Some popular culture sociologists have speculated that Beatlemania was attributed to girls expressing their desires to follow and conform to the majority. The high energy of the music was believed to bring about a classic case of mass mindedness, where leaders lashed out in frantic expression, only to be followed by millions more. Another factor of Beatlemania has been attributed frustration with battles of racial disparities, riots, civil and social unrest and restless youth. Accounts have described the Beatles’ music coming into play at the perfect time. The music, scene and experience provided a distraction from the frustrations and confusions of current events. The Beatles presented an outlet for people to express their emotions by offering musical and stylistic satisfaction. Listeners were united through a common cause: the music spoke to them and for them.
An additional theory behind Beatlemania has been attributed to repressed sexuality. According to Sigmund Freud, the father of psychoanalysis, products of sexual repression include fits, convulsions, tics and neuroses. When the Beatles hit, females responded to their work with unpredicted emotional outbursts. At the time, sex was seen as taboo and full of consequences if performed out of wedlock. Due to the Beatles’ comfortable and sensitive aura, sex became approachable and enjoyable as opposed to horrifying and full of penalties. Pent up energy and hormones surfaced in the form of rebellion and global lust, and challenged the notion that women were to remain pure and domestic. The change in opinion and comfort levels furthered the gap between the old-fashioned, conservative ideology from the new progressive thinking. One fan, Elizabeth Hess, accounted her experiences with feminism, and how the Beatles changed public attitudes on sex:
“My own consciousness snapped into shape in 1964 at a Beatles concert. I still remember melting into a massive crowd of jumping, screaming girls, all thinking and feeling the same lascivious thoughts. It was my generation’s turn to let our libidos go public. I was 12, just beginning to understand that sex was power: my first feminist epiphany. As the ‘60s tore on, the crowd of girls, now women, was still moving together, marching against the war in Vietnam.”
—Elizabeth Hess, “The Women”, Village Voice (November 8, 1994), p.91
Girls previously scared of sex because of promises of tainted reputations, pregnancy, and doomed future relationships became in tune with their natural, misunderstood instincts. Imagining oneself with a member of the band was pure fantasy, a sexual act that could not taint one’s reputation, and made sex as a whole less daunting. The Beatles’ lyrics reassured females that it was OK to shake and flaunt her stuff and that love is not always perfect.
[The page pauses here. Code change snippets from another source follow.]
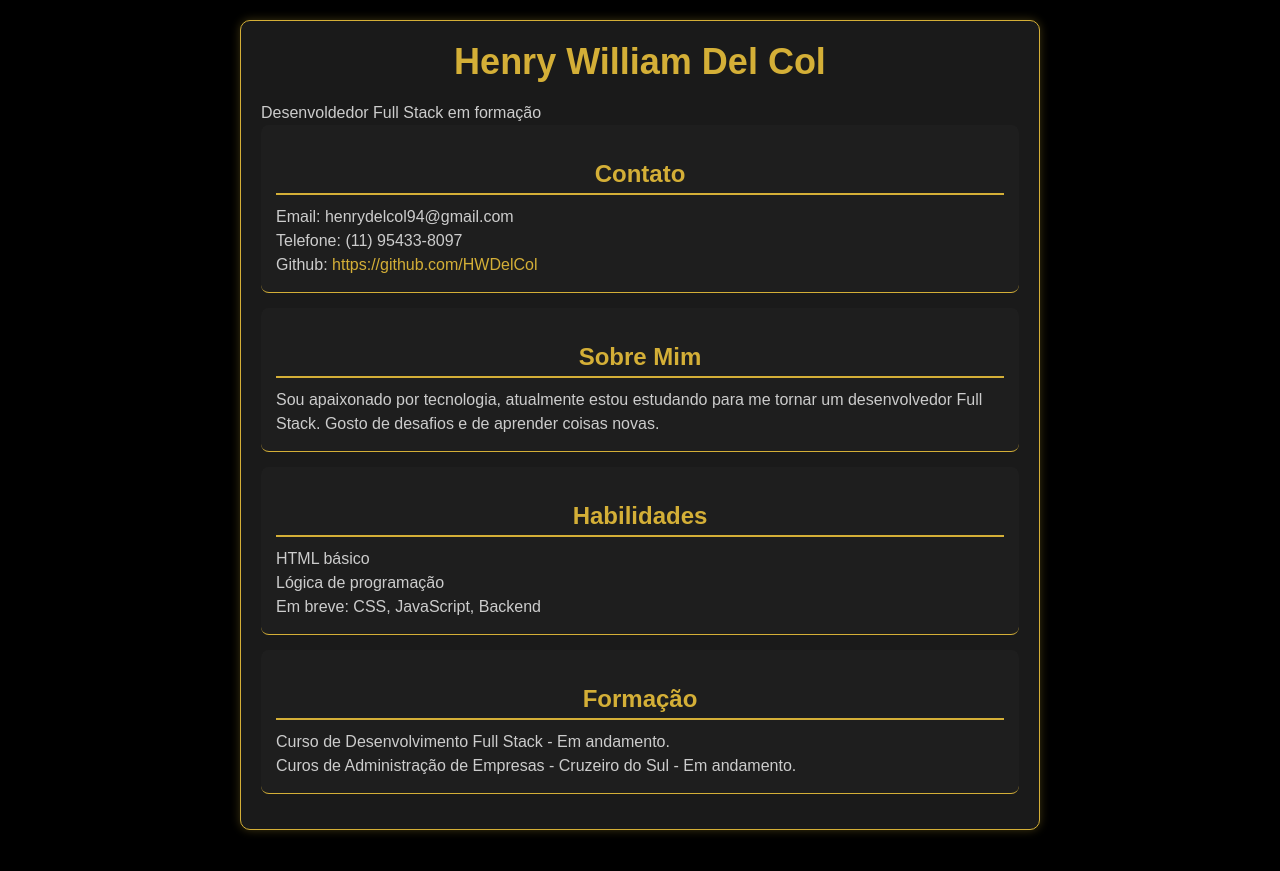
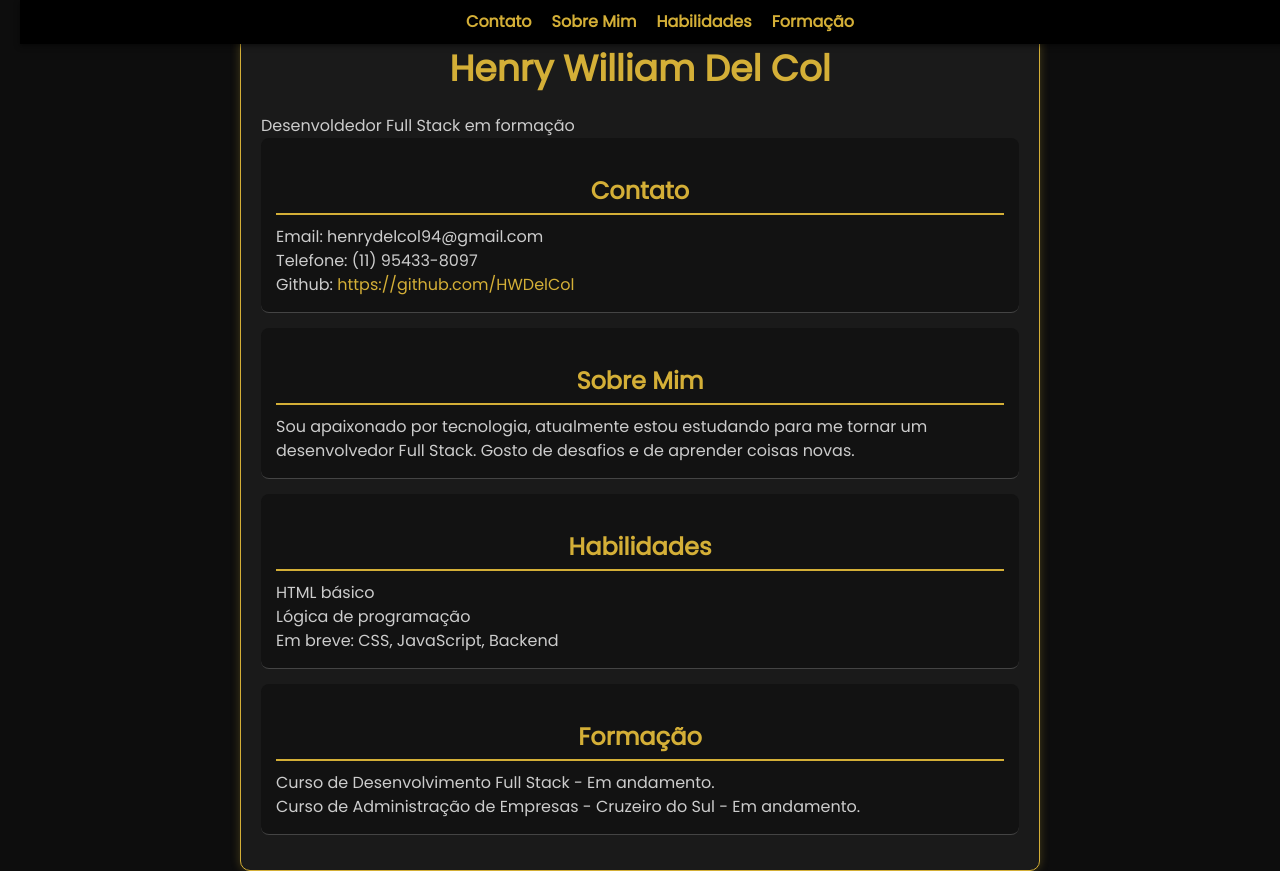
Before and after one commit to HWDelCol/curriculo-fullstack, a plain HTML site: page index.html in a window 1280 px wide. Before the commit the page ends 830 px from the top, so only its background shows below. Drawn offline with Linux system fonts and the light colour scheme.

Commit message:
upgrade style

```diff
--- a/assets/style.css
+++ b/assets/style.css
@@ -6,10 +6,14 @@
 }
 
 /*Estilo geral*/
+html {
+    scroll-behavior: smooth;
+}
+
 body{
-    background-color: #000;
+    background-color: #0d0d0d;
     color: #d4af37;
-    font-family: Arial, sans-serif;
+    font-family: 'Poppins', Arial, sans-serif;
     padding: 20px;
 }
 
@@ -21,6 +25,7 @@ body{
 }
 
 section{
+    background-color: #1a1a1a;
     margin: auto;
     width: 80%;
     max-width: 800px;
@@ -48,11 +53,11 @@ section{
 }
 
 .sub-card {
-    background-color: rgba(255, 255, 255, 0.02);
+    background-color: #121212;
     padding: 15px;
     border-radius: 8px;
     margin-bottom: 15px;
-    border-bottom: 1px solid #d4af37;
+    border-bottom: 1px solid #444;
     transition: transform 0.3s ease, box-shadow 0.3s ease;
 }
 
@@ -60,6 +65,32 @@ section{
     transform: scale(1.02);
     box-shadow: 0 0 12px rgba(212, 175, 55, 0.3);
 }
+
+/*Menu*/
+.menu {
+    position: fixed;
+    top: 0;
+    width: 100%;
+    background-color: #000;
+    display: flex;
+    justify-content: center;
+    gap: 20px;
+    padding: 10px;
+    box-shadow: 0 2px 5px rgba(0,0,0,0.5);
+    z-index: 1000;
+}
+
+.menu a {
+    color: #d4af37;
+    text-decoration: none;
+    font-weight: bold;
+    transition: color 0.3s ease;
+}
+
+.menu a:hover {
+    color: #fff;
+}
+
 
 /*Cabeçalho*/
 h1{
--- a/index.html
+++ b/index.html
@@ -6,14 +6,23 @@
         <meta name="viewport" content="width=device-width, initial-scale=1.0">
         <title>Henry</title>
         <link rel="stylesheet" href="assets/style.css">
+        <link href="https://fonts.googleapis.com/css2?family=Poppins&display=swap" rel="stylesheet">
     </head>
 
     <body class="centralizar">
+        <nav>
+            <ul class="menu">
+                <li><a href="#contato">Contato</a></li>
+                <li><a href="#sobre">Sobre Mim</a></li>
+                <li><a href="#habilidades">Habilidades</a></li>
+                <li><a href="#formacao">Formação</a></li>
+            </ul>
+        </nav>
         <section class="card">
             <h1>Henry William Del Col</h1>
         <p>Desenvoldedor Full Stack em formação</p>
 
-        <div class="sub-card">
+        <div class="sub-card" id="contato">
             <h2>Contato</h2>
             <ul>
                 <li>Email: henrydelcol94@gmail.com</li>
@@ -22,12 +31,12 @@
             </ul>
         </div>
 
-        <div class="sub-card">
+        <div class="sub-card" id="sobre">
             <h2>Sobre Mim</h2>
             <p>Sou apaixonado por tecnologia, atualmente estou estudando para me tornar um desenvolvedor Full Stack. Gosto de desafios e de aprender coisas novas.</p>
         </div>
 
-        <div class="sub-card">
+        <div class="sub-card" id="habilidades">
             <h2>Habilidades</h2>
             <ul>
                 <li>HTML básico</li>
@@ -37,11 +46,11 @@
         </div>
 
 
-        <div class="sub-card">
+        <div class="sub-card" id="formacao">
             <h2>Formação</h2>
             <ul>
                 <li>Curso de Desenvolvimento Full Stack - Em andamento.</li>
-                <li>Curos de Administração de Empresas - Cruzeiro do Sul - Em andamento.</li>
+                <li>Curso de Administração de Empresas - Cruzeiro do Sul - Em andamento.</li>
             </ul>
         </div>
 
```
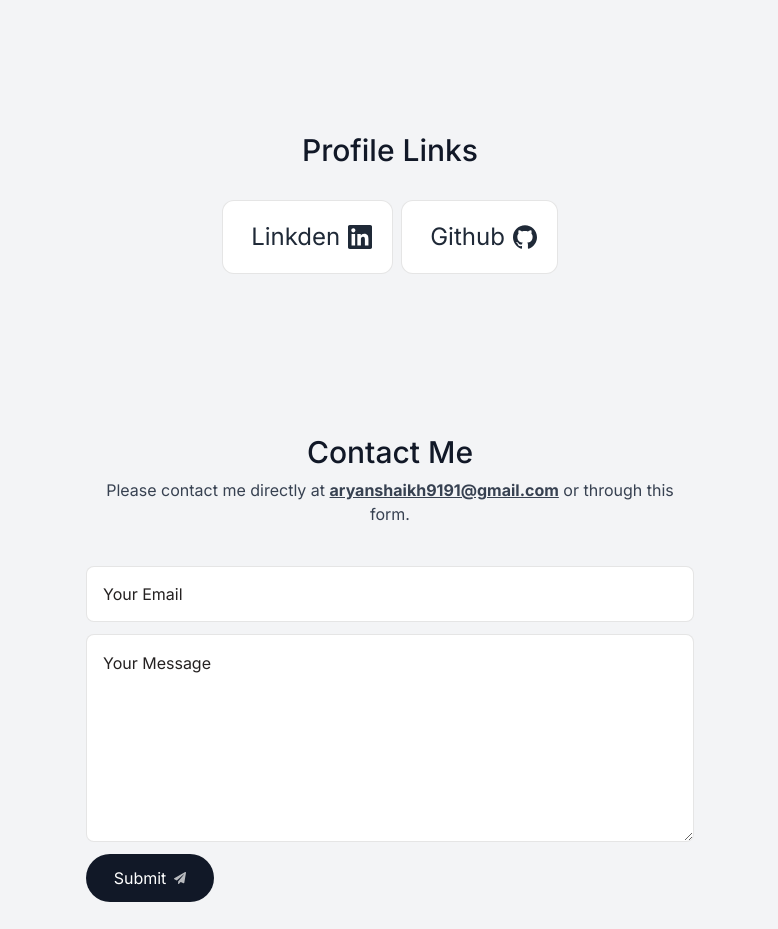
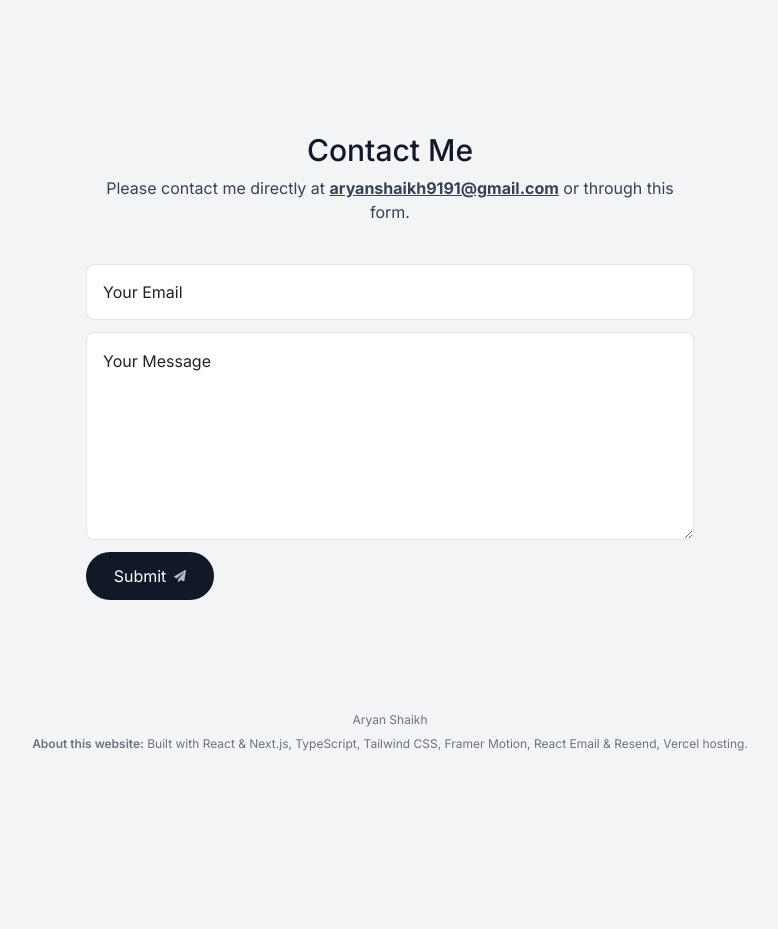
Before and after one commit to Aryanaryahsworld/my-porfolio, a Next.js app: page / in a window 1280 px wide. Shown: the part 5780-6709 px from the top of the page, without its empty margins (250-1028 px from the left). After the commit the page ends 6572 px from the top, so only its background shows below. Built offline with nearby package versions, Linux system fonts and the light colour scheme.

Commit message:
Update page.tsx

```diff
--- a/app/page.tsx
+++ b/app/page.tsx
@@ -20,7 +20,6 @@ export default function Home() {
   <Education />
   <Certification />
   <Achievements />
-  <Socials />
   <Contact />
 </main>
 
```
Now nearly 50 years later the Beatles still remain a staple in popular culture. While fans no longer abuse their bodies and taunt their minds with fantasized depictions of the band, interest and enthusiasm in the band’s culture and art is still present, just not to the same fanatic extent. Their art and philosophy has been preserved and adapted, filling in voids left by the sometimes bland state of contemporary culture. Not only have they become legends in their own right, but the tradition of the Beatles will forever be passed down, re-worked and sold in hopes of relating to succeeding generations. Their work reminds people that combining raw power and inventiveness can both challenge and expand life’s social structure, which is not a bad thing. With the adaptation of their art and philosophies in screenplays, performance art and digital media the Beatles have been preserved for all eternity, forever filling in voids left by contemporary blandness.